Meet David Burnette, your barman at South on Main. David came to us via the Capital Hotel Bar. He takes pride in his craft and has recently been chosen to attend Portland's Cocktail Week. We recently sat down with Dave to ask him about Portland's Cocktail Week and how he got into the business of the bar:
Tell us about Portland's Cockail Week.
In a few short days I will be leaving the comfort of the South to take advantage of a great opportunity to explore a city with a fantastic cocktail scene. Portland Cocktail Week, held October 20th through the 24th, will attract many of the world's most talented bartenders, spirits makers, and brand ambassadors to the same place all at once. The focus this year is on education, and I will specifically be studying aspects of how the bar at South on Main is operating and how to make it function better. At the same time, I will be spending time with many old friends from other events, such as Tales of the Cocktail in New Orleans, and reconnecting with bartenders I've worked with in the past in other markets, along with some other Little Rock bartenders.

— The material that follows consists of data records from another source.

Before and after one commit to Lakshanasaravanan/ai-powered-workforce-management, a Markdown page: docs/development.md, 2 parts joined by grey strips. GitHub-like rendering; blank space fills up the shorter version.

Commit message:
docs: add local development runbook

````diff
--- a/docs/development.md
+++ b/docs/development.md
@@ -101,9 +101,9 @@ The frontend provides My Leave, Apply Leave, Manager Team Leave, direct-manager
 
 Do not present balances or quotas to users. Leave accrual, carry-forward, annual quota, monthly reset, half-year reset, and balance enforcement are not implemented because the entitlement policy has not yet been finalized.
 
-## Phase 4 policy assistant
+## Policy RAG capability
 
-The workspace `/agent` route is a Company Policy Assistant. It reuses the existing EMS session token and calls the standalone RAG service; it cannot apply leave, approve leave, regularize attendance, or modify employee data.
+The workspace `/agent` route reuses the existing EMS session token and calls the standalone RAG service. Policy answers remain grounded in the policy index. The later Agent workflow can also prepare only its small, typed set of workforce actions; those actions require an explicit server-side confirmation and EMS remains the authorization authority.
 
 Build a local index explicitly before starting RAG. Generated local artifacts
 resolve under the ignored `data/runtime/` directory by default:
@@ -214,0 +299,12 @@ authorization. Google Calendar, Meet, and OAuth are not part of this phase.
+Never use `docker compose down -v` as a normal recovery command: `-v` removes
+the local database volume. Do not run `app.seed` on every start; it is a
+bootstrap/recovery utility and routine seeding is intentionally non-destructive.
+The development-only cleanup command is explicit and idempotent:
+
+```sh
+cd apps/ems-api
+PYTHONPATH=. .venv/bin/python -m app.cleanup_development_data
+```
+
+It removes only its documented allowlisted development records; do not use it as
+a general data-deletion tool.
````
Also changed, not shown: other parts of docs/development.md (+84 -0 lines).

Upon returning home I should be reinvigorated with new ideas both creatively and organizationally. I'm extremely excited.
What was the first cocktail you ever tried?
I cringe to think about my first attempts at cocktail making. I grew up in a dry county, and went to college in one as well. Good cocktails weren't something we had at our disposal. I remember making Long Island Iced Teas out of the cheapest possible booze for a bunch of people at my fraternity house one night. We all got very ill. The first good cocktail I had was a Mai Tai at a pool party. Someone brought a recipe and good ingredients and I was in charge of making them. They were tasty, and I was hooked on mixing.
How did you get into bartending?
In 2002 I moved to Nashville and immediately got a job at The Merchants downtown. It was a neat old hotel that had been converted into a restaurant. I had very little liquor knowledge at the time, but was fascinated by the ornate copper-top bar in the center of the first floor. The bartender when I started there was an older gentleman named Danny who was somewhat of a local legend in Nashville for his flair bartending and charming personality. He immediately recognized that I was interested and started giving me pointers. Although I'm not a flair bartender, he definitely had a huge influence on getting me started. A few months later the restaurant changed management, and the new GM and the majority of the current bar staff failed to see eye-to-eye, so a position opened up, and I was thrown into it with a cocktail book in hand.
What do you love about the South?
I have lived in the South for my entire life. It is my home. I love the warmth of the people. I love the hidden culture you find deep down dirt roads. I love the hospitality still apparent in Southern cities. I love the music, the food, and the art here. I love SEC football rivalries and seersucker suits at racetracks. I love that Southerners love whiskey. I'm not so naive to think the South doesn't have it's problems, but I have a very hard time imagining living anywhere else.
Currently, what's your favorite cocktail?
My all favorite is the Sazerac. Very few cocktails are so Southern or so genuine as this New Orleans classic.
I'm also a huge fan of cocktails with a more bitter edge. You'll often find me drinking a Negroni (gin, Campari, Sweet Vermouth) or it's whiskey based counterpart, the Boulevardier. Right now I'm also hung up on our new original cocktail, "The Matterhorn" (Fernet Branca, Zirbenz stone pine liqueur, Zucca Amaro). It's not for everyone, though.
What do you think is going to be trending in the world of cocktails in 2014?
I think in bigger markets one will find more cocktails being batched in larger formats and put on tap or bottle. Bartenders are constantly trying to speed up the drink making process in order to focus more on time with the guests. I think a focus on hospitality has been trending and will continue to do so, which is a wonderful thing. I think there has to be a balance between finely crafting cocktails and not being snotty about it.
I think locally more focus will be put on the quality of ice. I also think local bartenders will begin using some of the great new spirits available in this market, which will help elevate the craft.
I think we will also see an influx of new faces behind bars that really care about making great drinks. This aspect really excites me.